**WORK INSTRUCTION**
Please work out how many lines of this material include "Developer", and answer with that number by itself.

**RECORDS FOR PROCESSING**
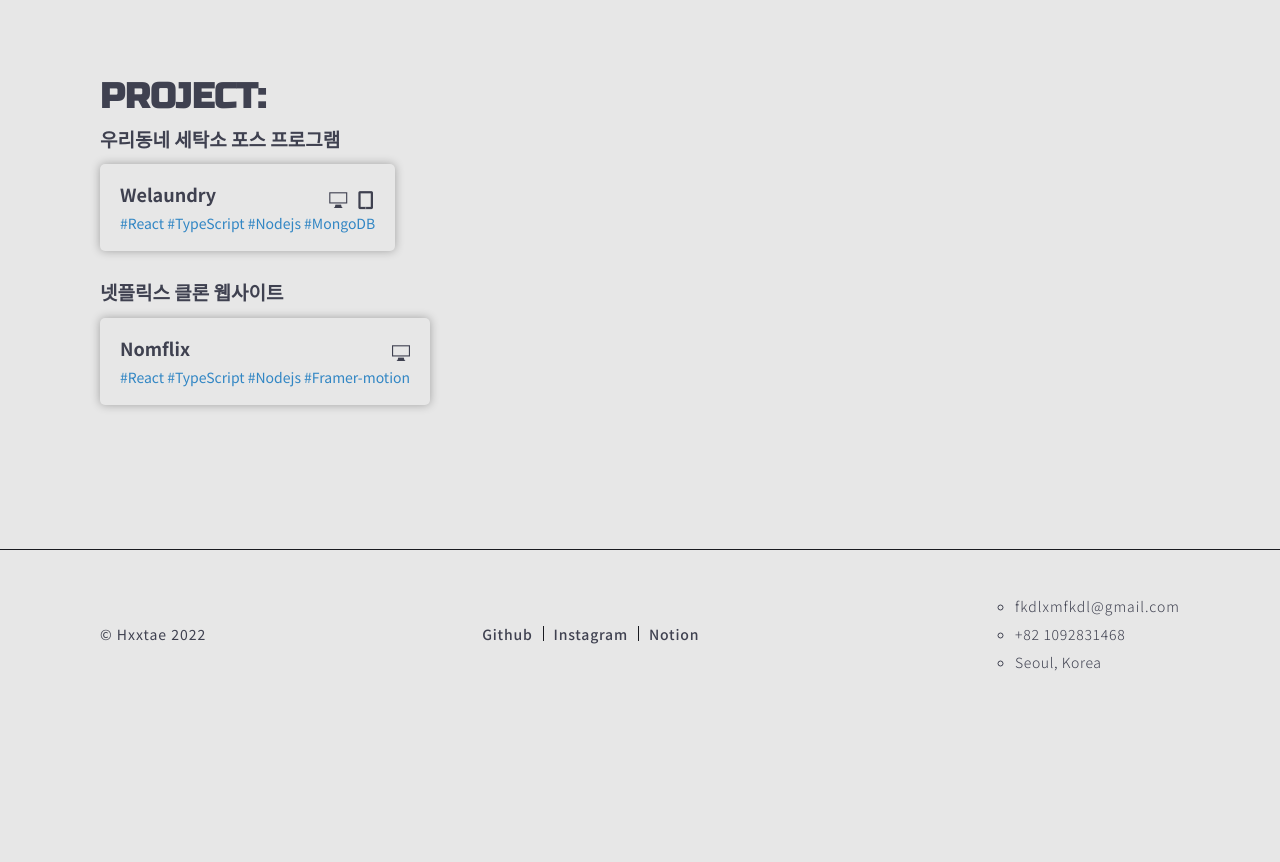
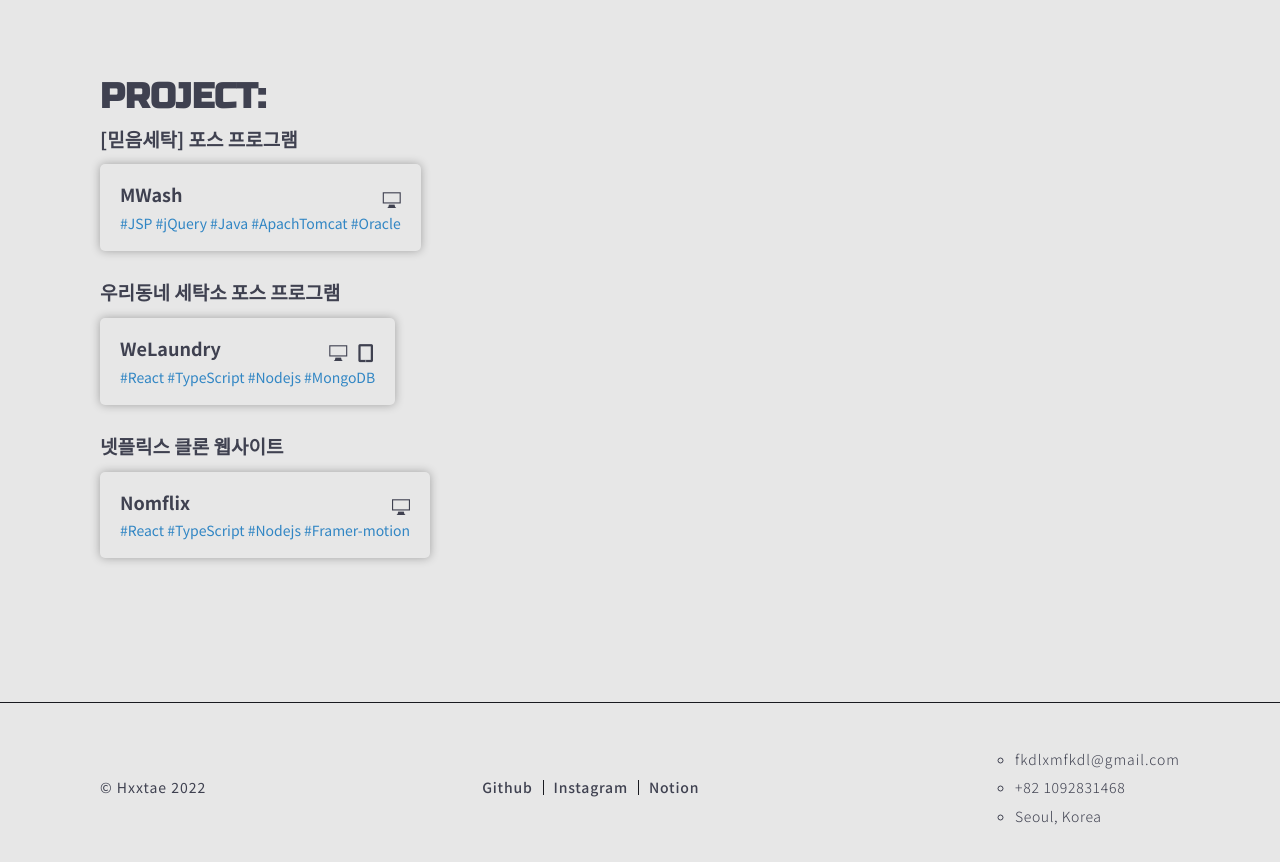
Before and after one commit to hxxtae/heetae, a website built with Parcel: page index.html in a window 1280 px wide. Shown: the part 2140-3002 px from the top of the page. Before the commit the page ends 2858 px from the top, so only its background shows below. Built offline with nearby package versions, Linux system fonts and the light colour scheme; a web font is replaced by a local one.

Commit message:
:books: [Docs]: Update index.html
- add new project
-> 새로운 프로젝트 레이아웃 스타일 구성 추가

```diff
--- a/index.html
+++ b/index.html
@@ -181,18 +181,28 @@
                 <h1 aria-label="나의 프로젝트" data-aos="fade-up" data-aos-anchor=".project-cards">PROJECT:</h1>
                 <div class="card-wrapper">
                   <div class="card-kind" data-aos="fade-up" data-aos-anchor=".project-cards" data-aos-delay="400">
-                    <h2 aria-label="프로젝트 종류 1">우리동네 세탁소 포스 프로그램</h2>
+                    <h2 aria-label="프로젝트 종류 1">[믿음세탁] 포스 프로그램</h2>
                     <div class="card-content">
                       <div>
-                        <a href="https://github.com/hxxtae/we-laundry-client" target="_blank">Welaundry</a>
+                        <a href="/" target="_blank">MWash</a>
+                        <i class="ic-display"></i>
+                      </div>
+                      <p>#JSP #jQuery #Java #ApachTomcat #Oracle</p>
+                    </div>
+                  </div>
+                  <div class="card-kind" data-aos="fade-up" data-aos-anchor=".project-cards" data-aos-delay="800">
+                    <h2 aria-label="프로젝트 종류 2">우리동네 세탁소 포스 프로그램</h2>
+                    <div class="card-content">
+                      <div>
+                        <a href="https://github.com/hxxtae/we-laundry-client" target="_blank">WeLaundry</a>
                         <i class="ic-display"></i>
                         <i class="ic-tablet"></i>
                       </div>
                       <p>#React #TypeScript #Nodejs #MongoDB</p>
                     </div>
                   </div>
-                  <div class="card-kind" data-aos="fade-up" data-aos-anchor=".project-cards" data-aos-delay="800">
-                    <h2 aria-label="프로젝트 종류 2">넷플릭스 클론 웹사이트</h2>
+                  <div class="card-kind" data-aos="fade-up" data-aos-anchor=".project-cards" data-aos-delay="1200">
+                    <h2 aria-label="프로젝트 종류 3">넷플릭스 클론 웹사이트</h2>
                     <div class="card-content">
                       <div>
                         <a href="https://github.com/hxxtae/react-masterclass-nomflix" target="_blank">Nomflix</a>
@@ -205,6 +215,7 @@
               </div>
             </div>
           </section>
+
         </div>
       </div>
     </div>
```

...

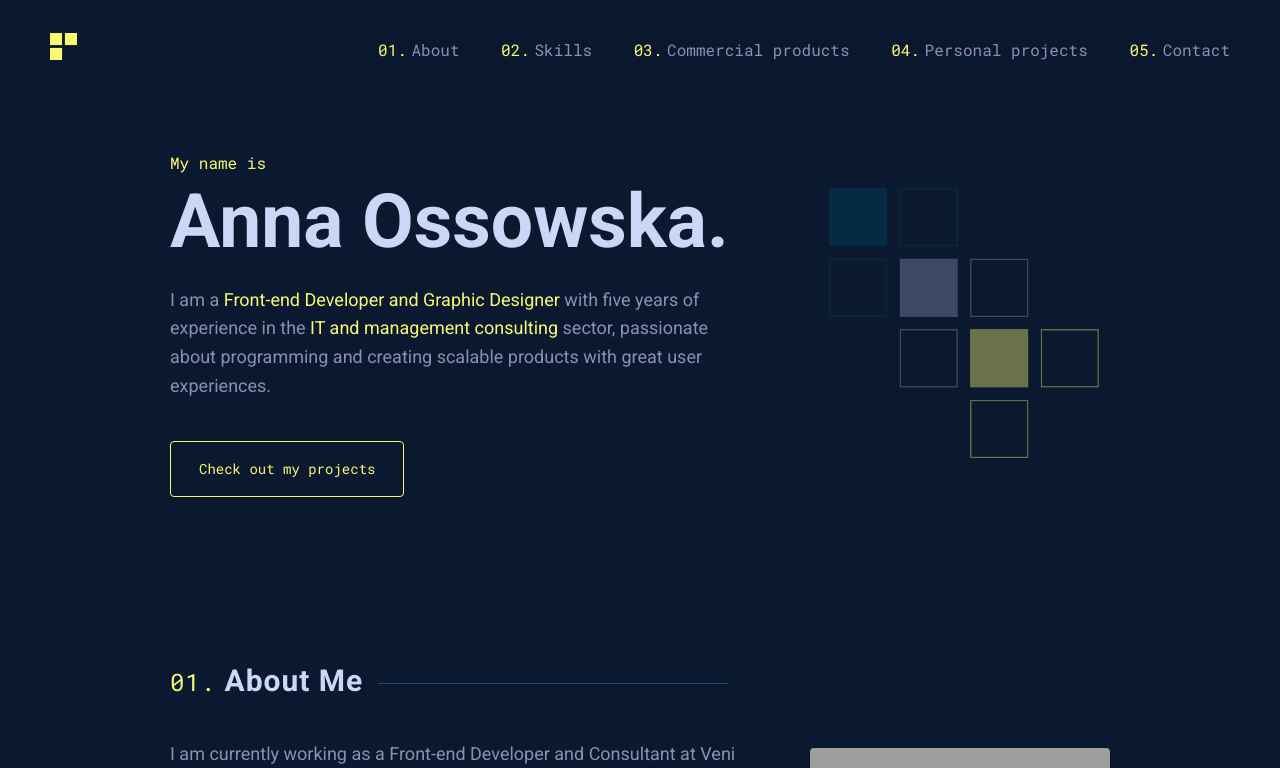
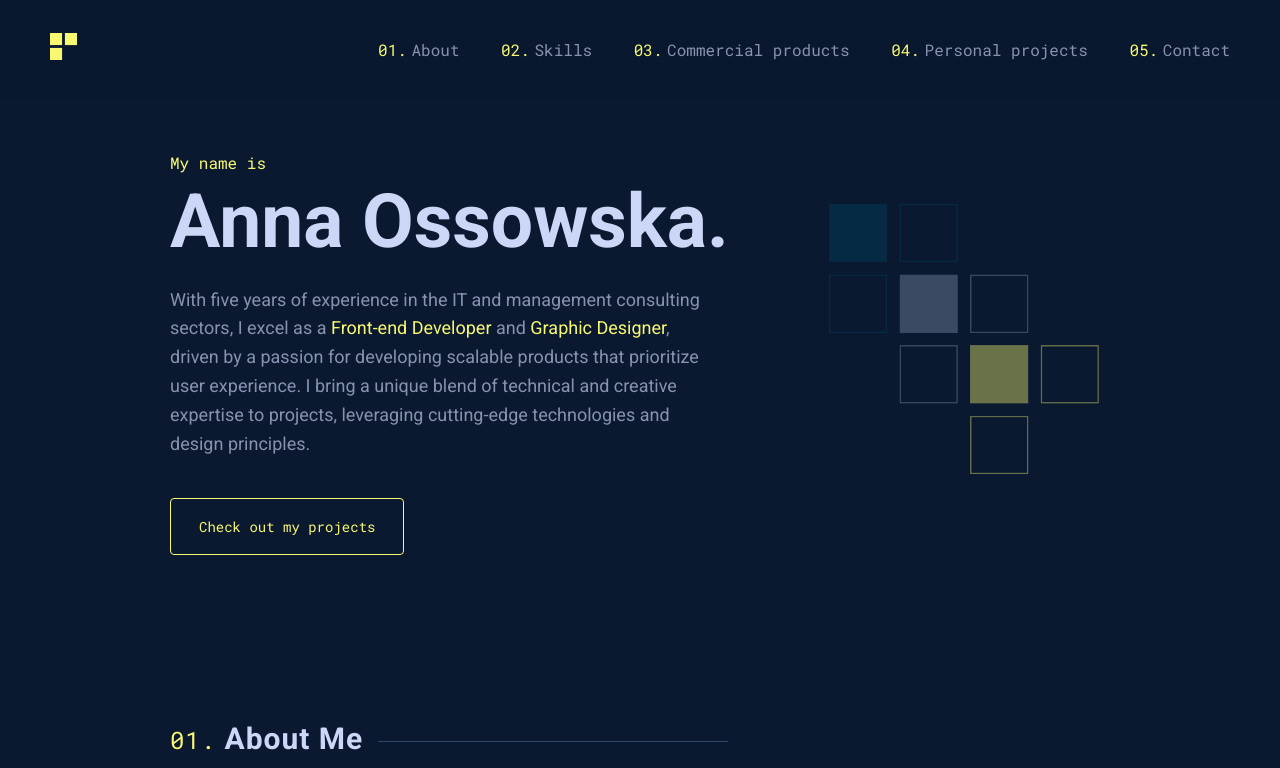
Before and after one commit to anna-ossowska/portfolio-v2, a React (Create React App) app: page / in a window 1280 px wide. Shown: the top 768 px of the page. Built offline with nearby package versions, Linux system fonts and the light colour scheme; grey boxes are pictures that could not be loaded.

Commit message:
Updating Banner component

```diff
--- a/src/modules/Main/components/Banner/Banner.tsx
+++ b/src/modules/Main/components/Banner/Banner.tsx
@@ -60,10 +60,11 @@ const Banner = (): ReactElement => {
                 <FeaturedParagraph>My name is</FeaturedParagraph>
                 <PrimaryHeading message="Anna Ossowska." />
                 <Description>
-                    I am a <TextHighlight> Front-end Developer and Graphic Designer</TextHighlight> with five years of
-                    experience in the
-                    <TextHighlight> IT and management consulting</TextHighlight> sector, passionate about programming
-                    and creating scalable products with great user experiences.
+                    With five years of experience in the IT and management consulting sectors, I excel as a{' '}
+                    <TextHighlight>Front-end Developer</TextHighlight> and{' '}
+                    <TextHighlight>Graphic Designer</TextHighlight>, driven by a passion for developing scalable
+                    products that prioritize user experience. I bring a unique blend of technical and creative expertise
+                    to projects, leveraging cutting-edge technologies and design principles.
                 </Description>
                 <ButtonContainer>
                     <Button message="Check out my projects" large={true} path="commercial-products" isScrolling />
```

* * *

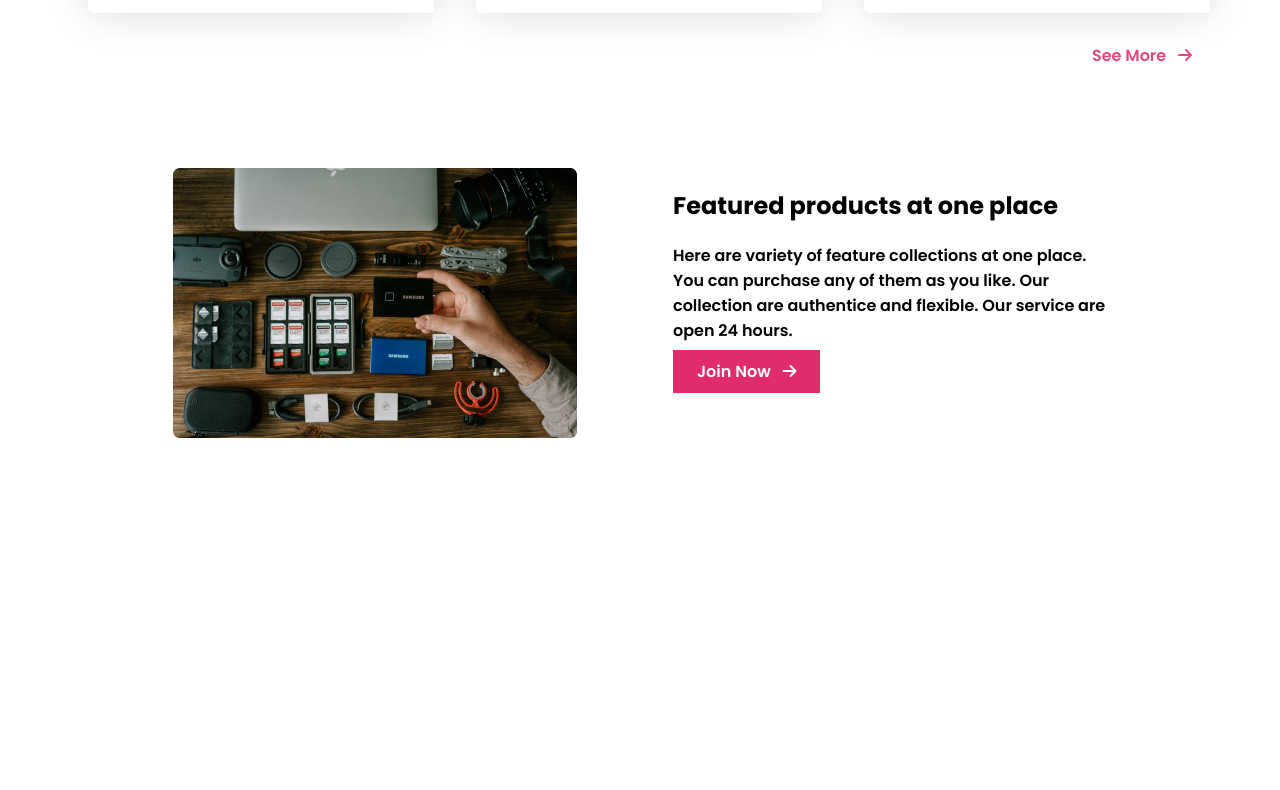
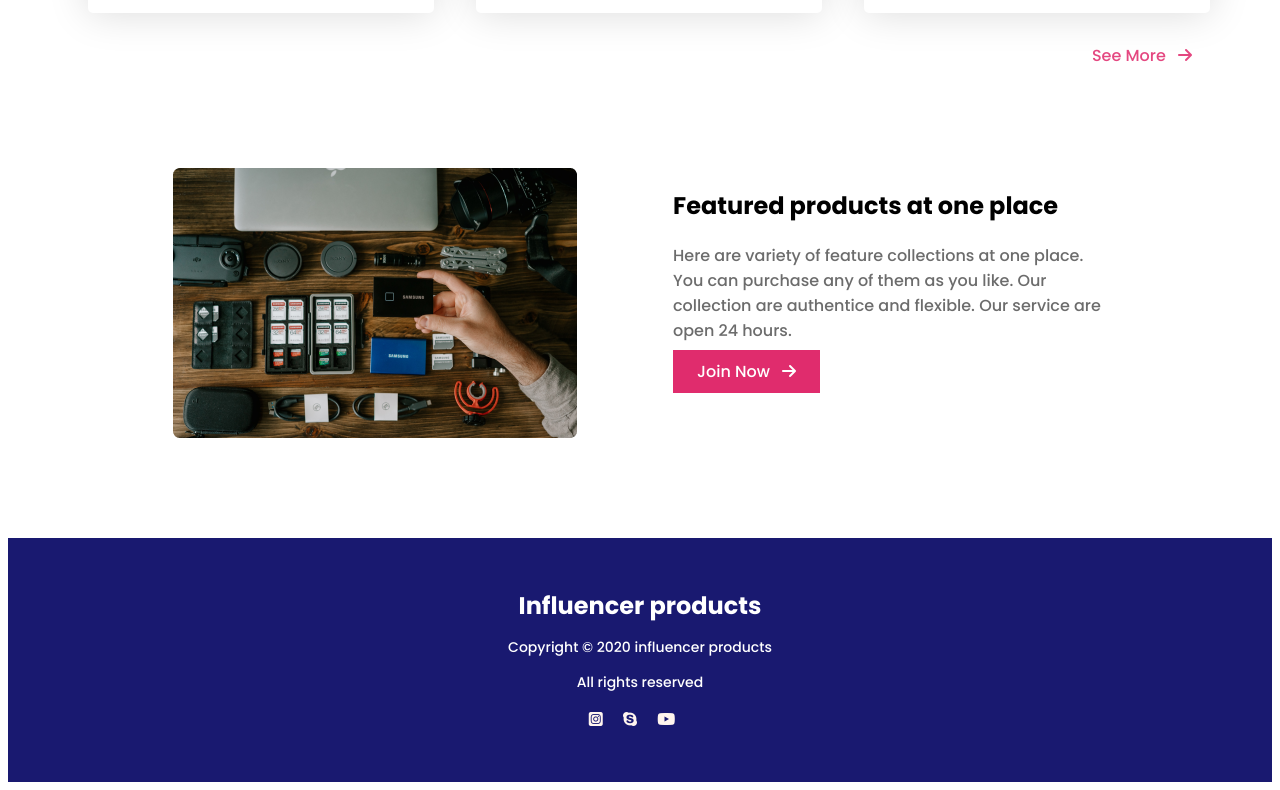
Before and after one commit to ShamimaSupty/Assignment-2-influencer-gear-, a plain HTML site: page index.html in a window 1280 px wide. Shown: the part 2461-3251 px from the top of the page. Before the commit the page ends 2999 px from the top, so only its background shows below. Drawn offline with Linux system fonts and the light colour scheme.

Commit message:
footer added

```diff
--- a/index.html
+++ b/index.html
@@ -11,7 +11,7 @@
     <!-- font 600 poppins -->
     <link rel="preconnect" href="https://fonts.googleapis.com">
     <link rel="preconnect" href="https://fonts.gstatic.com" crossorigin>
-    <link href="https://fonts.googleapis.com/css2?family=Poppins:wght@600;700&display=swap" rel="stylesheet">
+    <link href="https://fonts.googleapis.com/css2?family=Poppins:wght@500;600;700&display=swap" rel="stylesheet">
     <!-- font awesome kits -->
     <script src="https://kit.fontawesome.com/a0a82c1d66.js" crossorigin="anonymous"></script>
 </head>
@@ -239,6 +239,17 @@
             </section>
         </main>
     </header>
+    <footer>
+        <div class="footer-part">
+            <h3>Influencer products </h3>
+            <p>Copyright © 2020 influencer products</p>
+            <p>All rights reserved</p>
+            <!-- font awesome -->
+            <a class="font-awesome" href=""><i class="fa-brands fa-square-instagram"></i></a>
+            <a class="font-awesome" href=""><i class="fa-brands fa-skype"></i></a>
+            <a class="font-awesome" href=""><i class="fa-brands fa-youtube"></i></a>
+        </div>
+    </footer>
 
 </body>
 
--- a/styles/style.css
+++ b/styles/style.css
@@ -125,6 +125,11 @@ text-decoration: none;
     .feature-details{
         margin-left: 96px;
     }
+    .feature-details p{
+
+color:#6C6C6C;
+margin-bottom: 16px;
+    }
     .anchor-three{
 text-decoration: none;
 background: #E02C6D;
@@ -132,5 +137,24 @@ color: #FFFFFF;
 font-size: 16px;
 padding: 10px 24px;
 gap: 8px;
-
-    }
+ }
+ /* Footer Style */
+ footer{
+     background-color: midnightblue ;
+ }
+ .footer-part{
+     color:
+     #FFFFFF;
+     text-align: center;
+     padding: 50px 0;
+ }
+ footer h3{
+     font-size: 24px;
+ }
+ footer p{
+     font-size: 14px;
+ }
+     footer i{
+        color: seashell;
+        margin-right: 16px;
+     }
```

**EXERCISE OUTPUT**
2